The idea of never training the neck to make you shoulders look wider is false! That's like saying if you don't train legs, your upper body will appear bigger. The neck is one of the easiest bodyparts to train, so let's get to
work on it. I am going to outline some exercises you can do in a commercial gym and then another one for use at home.
Using a neck-strap harness and the low floor pulley cable on a crossover unit, seated cable rowing or preacher cable machine, you can do the following exercises:
Exercise No. 1
- Put the neck-strap harness on your head. Sit on a bench while facing the low floor pulley cable and attach the cable to the neck strap. Move your head from the chin-on-chest position to an extreme backward
extension (posterior flexion) and then forward.
Reverse your position and neck strap so that you are sitting with your back to the low floor pulley cable. Move your head from the extreme backward extension forward to the chin-on-chest position (anterior flexon) and back.
Exercise No. 2
- On this exercise readjust the neck-strap harness on your head and sit sideways (right side of the body facing) to the low floor pulley cable. Pull your head from your right shoulder to the left (lateral
flexion) and back.
Reverse the position so that you are sitting sideways (left side of the body facing) to the low floor pulley cable. Pull your head from your left shoulder to the right (lateralflexion) and back.
Sit in a sturdy chair and put the harness over your head with the weight in front of you. Lean your upper torso forward and brace your hands on your upper thighs. Starting with your chin down on your chest, move your head to
an extreme backward extension and then forward.
To do the next exercise, stand up and reverse the neck-strap harness to put the weight behind you. Hold the harness so that it doesn't slip off your head, but don ft use your hands to assist the actual movement. Beginning
with your head as far back as possible, move it forward to touch your chin to your chest and then back. Neck Bridges - Lie on your back with your head on the floor. You may use a pillow under your head for comfort if need
be. Now bridge by arching your back completely off the floor. Your feet should be directly under your knees. Rock back and forth from the crown of your head as far toward your forehead as possible. Lower yourself until your
back touches the floor.

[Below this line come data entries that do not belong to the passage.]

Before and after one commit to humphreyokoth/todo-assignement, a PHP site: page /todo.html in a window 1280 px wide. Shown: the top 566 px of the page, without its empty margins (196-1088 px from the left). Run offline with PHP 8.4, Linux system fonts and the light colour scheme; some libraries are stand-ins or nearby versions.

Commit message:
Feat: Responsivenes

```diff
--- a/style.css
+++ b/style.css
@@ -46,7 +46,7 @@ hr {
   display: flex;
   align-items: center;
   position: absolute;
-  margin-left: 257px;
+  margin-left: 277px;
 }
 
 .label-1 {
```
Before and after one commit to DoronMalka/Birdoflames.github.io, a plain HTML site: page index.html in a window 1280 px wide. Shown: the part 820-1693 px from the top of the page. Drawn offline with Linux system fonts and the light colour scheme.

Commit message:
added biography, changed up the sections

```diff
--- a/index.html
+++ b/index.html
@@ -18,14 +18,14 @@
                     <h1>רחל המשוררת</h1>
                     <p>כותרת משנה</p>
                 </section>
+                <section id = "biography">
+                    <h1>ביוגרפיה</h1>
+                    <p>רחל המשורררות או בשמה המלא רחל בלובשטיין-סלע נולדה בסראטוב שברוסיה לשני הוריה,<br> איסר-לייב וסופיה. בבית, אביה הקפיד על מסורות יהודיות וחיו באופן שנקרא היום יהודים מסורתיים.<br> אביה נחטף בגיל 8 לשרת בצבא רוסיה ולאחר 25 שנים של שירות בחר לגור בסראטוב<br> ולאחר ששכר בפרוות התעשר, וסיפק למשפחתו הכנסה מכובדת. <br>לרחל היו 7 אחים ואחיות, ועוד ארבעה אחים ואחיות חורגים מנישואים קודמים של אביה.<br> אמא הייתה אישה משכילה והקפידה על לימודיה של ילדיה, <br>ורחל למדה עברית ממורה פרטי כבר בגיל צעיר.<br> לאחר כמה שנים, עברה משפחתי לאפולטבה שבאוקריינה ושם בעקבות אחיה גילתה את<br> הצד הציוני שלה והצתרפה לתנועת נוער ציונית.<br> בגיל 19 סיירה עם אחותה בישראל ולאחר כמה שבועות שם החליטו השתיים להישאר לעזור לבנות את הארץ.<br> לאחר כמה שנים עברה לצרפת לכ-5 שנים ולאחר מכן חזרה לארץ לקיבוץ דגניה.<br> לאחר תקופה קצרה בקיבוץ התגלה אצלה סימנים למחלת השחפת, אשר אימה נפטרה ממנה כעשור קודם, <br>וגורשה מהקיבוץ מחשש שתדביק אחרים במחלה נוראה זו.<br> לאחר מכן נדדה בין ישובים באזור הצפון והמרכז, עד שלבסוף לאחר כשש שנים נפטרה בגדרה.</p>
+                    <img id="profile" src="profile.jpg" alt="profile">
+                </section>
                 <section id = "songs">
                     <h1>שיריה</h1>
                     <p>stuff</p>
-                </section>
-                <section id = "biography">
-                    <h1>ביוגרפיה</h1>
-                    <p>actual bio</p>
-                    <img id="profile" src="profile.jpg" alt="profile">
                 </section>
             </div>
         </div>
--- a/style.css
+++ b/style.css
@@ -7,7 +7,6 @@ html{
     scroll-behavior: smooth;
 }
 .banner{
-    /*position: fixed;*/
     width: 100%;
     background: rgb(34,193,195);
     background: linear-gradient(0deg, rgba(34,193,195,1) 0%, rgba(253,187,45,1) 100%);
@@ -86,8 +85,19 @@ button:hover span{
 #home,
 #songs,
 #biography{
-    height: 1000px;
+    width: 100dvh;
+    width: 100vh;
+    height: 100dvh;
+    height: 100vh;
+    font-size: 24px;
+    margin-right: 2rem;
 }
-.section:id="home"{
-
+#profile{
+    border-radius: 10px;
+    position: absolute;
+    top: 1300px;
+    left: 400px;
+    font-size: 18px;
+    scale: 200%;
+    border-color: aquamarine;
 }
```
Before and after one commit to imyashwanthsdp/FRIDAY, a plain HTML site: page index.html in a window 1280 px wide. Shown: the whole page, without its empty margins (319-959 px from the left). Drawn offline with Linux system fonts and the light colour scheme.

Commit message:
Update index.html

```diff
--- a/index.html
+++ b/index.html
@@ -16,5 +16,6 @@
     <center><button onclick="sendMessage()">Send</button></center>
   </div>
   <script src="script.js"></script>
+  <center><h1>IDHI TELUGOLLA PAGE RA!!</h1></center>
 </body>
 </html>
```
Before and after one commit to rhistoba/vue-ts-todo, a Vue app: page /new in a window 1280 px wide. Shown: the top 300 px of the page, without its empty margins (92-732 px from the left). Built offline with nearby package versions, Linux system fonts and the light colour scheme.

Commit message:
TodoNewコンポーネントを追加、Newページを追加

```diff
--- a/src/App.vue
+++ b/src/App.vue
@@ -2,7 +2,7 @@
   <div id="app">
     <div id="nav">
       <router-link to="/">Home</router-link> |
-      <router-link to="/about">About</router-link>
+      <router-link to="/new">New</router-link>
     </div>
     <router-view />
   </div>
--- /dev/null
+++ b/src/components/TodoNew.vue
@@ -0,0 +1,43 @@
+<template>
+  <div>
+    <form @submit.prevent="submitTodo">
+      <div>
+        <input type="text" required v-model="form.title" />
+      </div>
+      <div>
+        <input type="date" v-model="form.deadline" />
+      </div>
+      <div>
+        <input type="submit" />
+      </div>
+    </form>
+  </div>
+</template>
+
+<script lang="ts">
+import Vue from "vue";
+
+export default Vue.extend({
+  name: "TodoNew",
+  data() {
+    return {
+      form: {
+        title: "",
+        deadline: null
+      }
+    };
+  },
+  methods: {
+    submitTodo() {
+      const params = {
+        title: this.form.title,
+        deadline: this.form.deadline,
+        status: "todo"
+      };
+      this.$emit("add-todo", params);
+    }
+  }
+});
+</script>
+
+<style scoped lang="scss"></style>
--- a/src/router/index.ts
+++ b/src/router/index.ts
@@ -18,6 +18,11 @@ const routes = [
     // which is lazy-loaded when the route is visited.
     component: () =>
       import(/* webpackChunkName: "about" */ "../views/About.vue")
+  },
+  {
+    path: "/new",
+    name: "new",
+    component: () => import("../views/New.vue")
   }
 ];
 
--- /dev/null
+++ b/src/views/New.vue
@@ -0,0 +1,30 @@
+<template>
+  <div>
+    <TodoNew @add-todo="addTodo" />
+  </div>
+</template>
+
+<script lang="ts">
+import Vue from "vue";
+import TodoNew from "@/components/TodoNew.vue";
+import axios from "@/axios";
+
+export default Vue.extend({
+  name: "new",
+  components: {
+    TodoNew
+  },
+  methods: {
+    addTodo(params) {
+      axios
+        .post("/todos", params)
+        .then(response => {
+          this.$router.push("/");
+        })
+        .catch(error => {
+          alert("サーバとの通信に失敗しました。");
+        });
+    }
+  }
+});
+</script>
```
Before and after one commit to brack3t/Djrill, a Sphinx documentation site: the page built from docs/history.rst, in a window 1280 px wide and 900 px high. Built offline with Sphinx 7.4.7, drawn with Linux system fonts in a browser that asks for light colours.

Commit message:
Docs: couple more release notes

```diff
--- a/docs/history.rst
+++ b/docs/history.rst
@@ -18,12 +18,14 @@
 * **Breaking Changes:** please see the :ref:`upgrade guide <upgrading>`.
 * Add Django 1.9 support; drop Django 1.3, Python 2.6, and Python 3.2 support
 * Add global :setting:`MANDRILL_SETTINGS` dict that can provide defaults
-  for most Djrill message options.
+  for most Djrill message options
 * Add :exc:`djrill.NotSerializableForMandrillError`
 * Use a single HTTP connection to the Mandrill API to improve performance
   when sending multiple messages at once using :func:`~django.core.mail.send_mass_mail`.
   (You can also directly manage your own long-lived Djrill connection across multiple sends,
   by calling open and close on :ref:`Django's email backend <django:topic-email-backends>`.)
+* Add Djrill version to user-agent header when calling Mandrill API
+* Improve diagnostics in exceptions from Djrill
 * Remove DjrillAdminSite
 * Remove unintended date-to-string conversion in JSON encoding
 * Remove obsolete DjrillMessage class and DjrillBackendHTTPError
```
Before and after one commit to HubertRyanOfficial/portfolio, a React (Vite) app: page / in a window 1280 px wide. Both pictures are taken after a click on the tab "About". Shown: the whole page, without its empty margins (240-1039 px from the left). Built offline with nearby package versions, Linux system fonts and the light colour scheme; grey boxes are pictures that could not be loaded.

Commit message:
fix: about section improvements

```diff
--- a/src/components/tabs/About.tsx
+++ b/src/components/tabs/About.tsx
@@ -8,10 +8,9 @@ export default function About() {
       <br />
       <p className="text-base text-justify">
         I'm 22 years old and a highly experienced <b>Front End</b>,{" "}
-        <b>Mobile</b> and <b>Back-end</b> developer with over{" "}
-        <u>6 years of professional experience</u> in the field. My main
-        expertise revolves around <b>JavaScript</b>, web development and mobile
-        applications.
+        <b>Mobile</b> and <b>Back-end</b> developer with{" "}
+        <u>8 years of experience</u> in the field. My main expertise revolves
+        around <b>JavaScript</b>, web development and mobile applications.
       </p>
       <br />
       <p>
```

This is one of the most effective ways to build up the back of the neck.
One of the best ways to work the front of the neck is to lie flat on your back on a bench with your head extended over the end of it. Lay a folded towel on your forehead for padding and place a barbell plate on top of it.
Holding the plate with your hands, and through neck action alone, lower and extend your head as far back as possible (posterior extension). Smoothly raise your head upward and toward your chest to achieve anterior flexion,
thereby working the front of the neck.
You can work the neck with partner-assisted human-resistance movements (anterior, posterior, and lateral flexions). I am not very impressed by this method because of the sometimes wide disparity of resistance applied through
the various rep cycles by a partner.
There are, of course, other more advanced exercises such as head stands with your feet against a wall, prone (face down) and supine (face up) neck and body supports between two chairs, but the ones I described will do nicely
for now. Don't try to include all these exercises in one workout, but select one or two different ones (3 sets x 12 to 15 reps of each) for each neck-training session. You will enjoy the variety and your neck will respond
These suggestions should put an end to your neck that looks like a stack of dimes and give you a column-like neck of a bull (which you are full of by the way).